TROY, Mich.—Dayco's Activac vacuum generation system deals with an obstacle to increased fuel efficiency and vehicle lightweighting in the Ford F-150's vacuum pump by skipping it altogether.
The braking system technology replaces the need for vacuum pumps to run auxiliary systems in vehicles, which is a growing issue as engines are being boosted by either superchargers or turbochargers, according to Paul DiLisio, Dayco program and product management.
"As more and more engines are becoming boosted, most auto makers must have some kind of auxiliary vacuum system," DiLisio said. "Typically, in the past, they've been either using mechanical vacuum pumps or an electrical vacuum pump."
Both of those products have disadvantages, DiLisio said. The disadvantage of a mechanical vacuum pump is that it's always running, and that drains power from the engine. An electrical vacuum pump only runs on demand, but is typically expensive.
Instead, the Activac uses the Venturi effect, a natural phenomenon in which a vacuum is created by accelerating air through a chamber of decreasing volume. The two main components of the system are an aspirator and a control valve. As the brake pedal is pressed, the control valve opens and air is pulled through the aspirator by the engine. As air flows through the narrow part of the Venturi tube, it becomes a low pressure region, creating a vacuum that assists with brake application.
"The only moving part in our Activac is the valve, so it's very reliable," DiLisio said. "And it's not parasitic. It doesn't draw power from the engine.
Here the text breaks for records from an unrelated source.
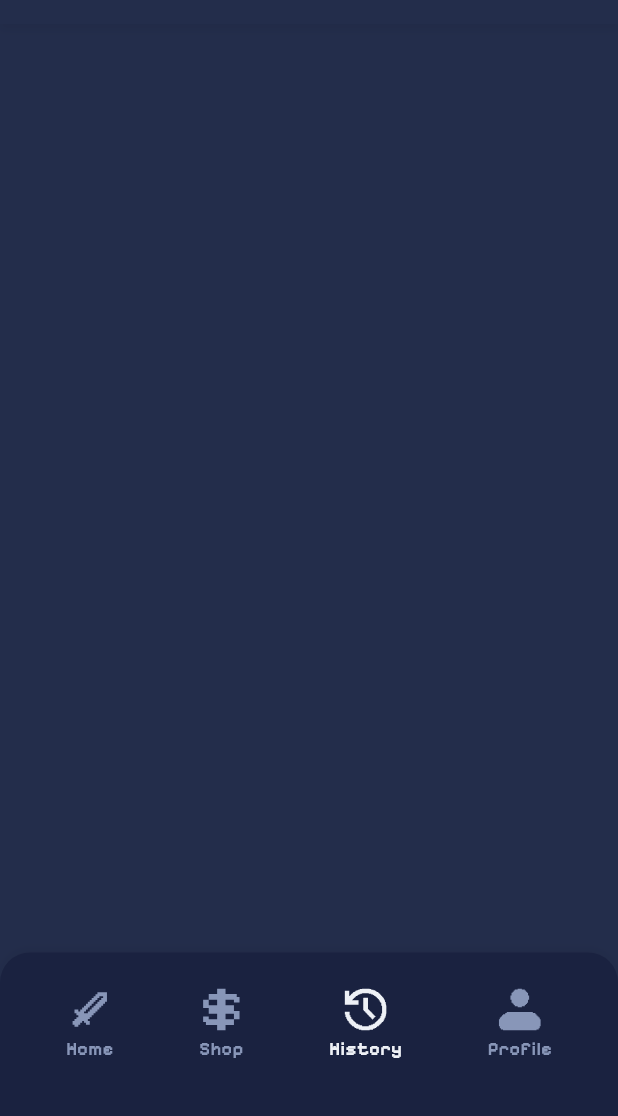
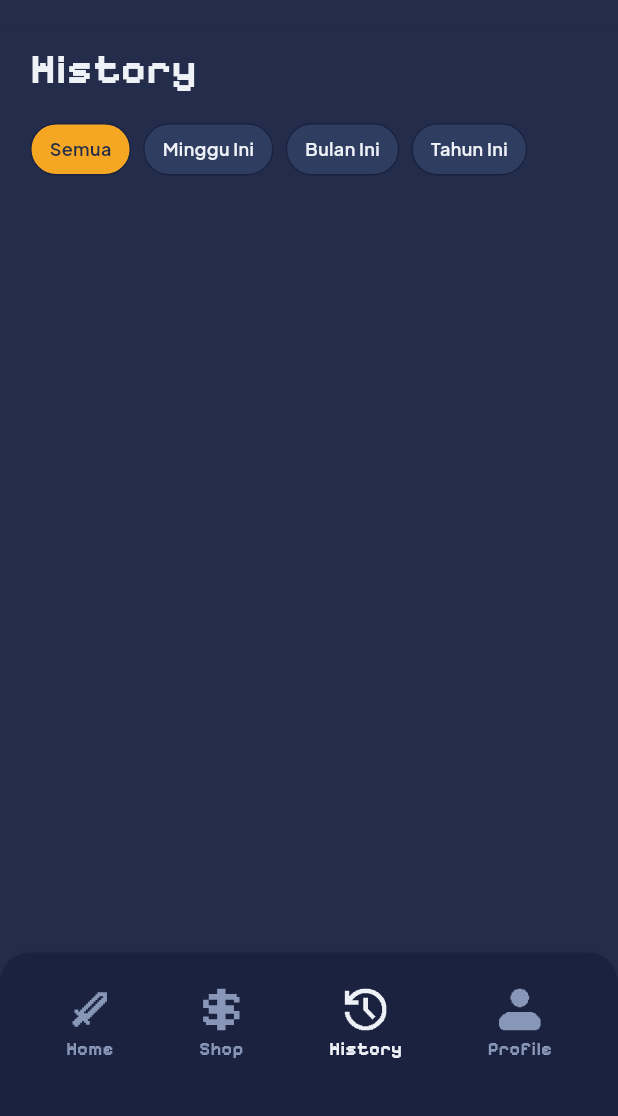
Before and after one commit to RafasyaSubhan/garrison, a Flutter app: the screen it shows after launch, item 3 of the bottom bar chosen, on a phone screen of 412 x 824 dp, the part 120-1236 px from its top. Run offline on Flutter 3.47's test engine with Material 3 defaults, Android fonts, the light colour scheme and no system bars; our stand-ins replace flutter_svg.

Commit message:
feat: addinghistory page's chips

```diff
--- a/lib/pages/history_page.dart
+++ b/lib/pages/history_page.dart
@@ -1,7 +1,10 @@
 import 'package:flutter/material.dart';
 
+import '../constants/app_colors.dart';
+import '../constants/app_text_styles.dart';
 import '../widgets/header.dart';
 import '../widgets/navbar.dart';
+import '../widgets/history_chips.dart';
 
 class HistoryPage extends StatelessWidget {
   const HistoryPage({super.key});
@@ -11,8 +14,37 @@ class HistoryPage extends StatelessWidget {
     return Scaffold(
       body: SafeArea(
         child: Column(
+          crossAxisAlignment: CrossAxisAlignment.start,
           children: [
             const AppHeader(),
+
+            Expanded(
+              child: SingleChildScrollView(
+                padding: const EdgeInsets.symmetric(vertical: 10),
+                child: Column(
+                  crossAxisAlignment: CrossAxisAlignment.start,
+                  children: [
+
+                    Padding(
+                      padding: const EdgeInsets.symmetric(horizontal: 20),
+                      child: Text(
+                        'History',
+                        style: AppTextStyles.c2.copyWith(
+                          color: AppColors.textPrimary,
+                        ),
+                      ),
+                    ),
+
+                    const SizedBox(height: 16),
+
+                    const HistoryChips(),
+
+                    const SizedBox(height: 24),
+
+                  ],
+                ),
+              ),
+            ),
           ],
         ),
       ),
--- /dev/null
+++ b/lib/widgets/history_chips.dart
@@ -0,0 +1,58 @@
+import 'package:flutter/material.dart';
+
+import '../constants/app_colors.dart';
+import '../constants/app_text_styles.dart';
+
+class HistoryChips extends StatefulWidget {
+  const HistoryChips({super.key});
+
+  @override
+  State<HistoryChips> createState() => _HistoryChipsState();
+}
+
+class _HistoryChipsState extends State<HistoryChips> {
+  final List<String> filters = ['Semua', 'Minggu Ini', 'Bulan Ini', 'Tahun Ini'];
+  String activeFilter = 'Semua';
+
+  @override
+  Widget build(BuildContext context) {
+    return SingleChildScrollView(
+      scrollDirection: Axis.horizontal,
+      padding: const EdgeInsets.symmetric(horizontal: 20),
+      child: Row(
+        children: filters.map((filter) {
+          final bool isActive = activeFilter == filter;
+
+          return Padding(
+            padding: const EdgeInsets.only(right: 8),
+            child: GestureDetector(
+              onTap: () {
+                setState(() {
+                  activeFilter = filter;
+                });
+              },
+              child: AnimatedContainer(
+                duration: const Duration(milliseconds: 200),
+                padding: const EdgeInsets.symmetric(horizontal: 12, vertical: 8),
+                decoration: BoxDecoration(
+                  color: isActive ? AppColors.goldDark : AppColors.backgroundSurface,
+                  borderRadius: BorderRadius.circular(100),
+                  border: Border.all(
+                    color: AppColors.backgroundElevated,
+                    width: 1,
+                  ),
+                ),
+                child: Text(
+                  filter,
+                  style: AppTextStyles.s6.copyWith(
+                    color: isActive ? AppColors.backgroundBase : AppColors.textPrimary,
+                  ),
+                ),
+              ),
+            ),
+          );
+        }).toList(),
+      ),
+    );
+  }
+}
```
When you look at the total system cost versus a vacuum pump, it's a lower system cost and it provides the customer with tremendous value, because it allows them to have the vacuum they need without these auxiliary systems that either drain power or are quite expensive."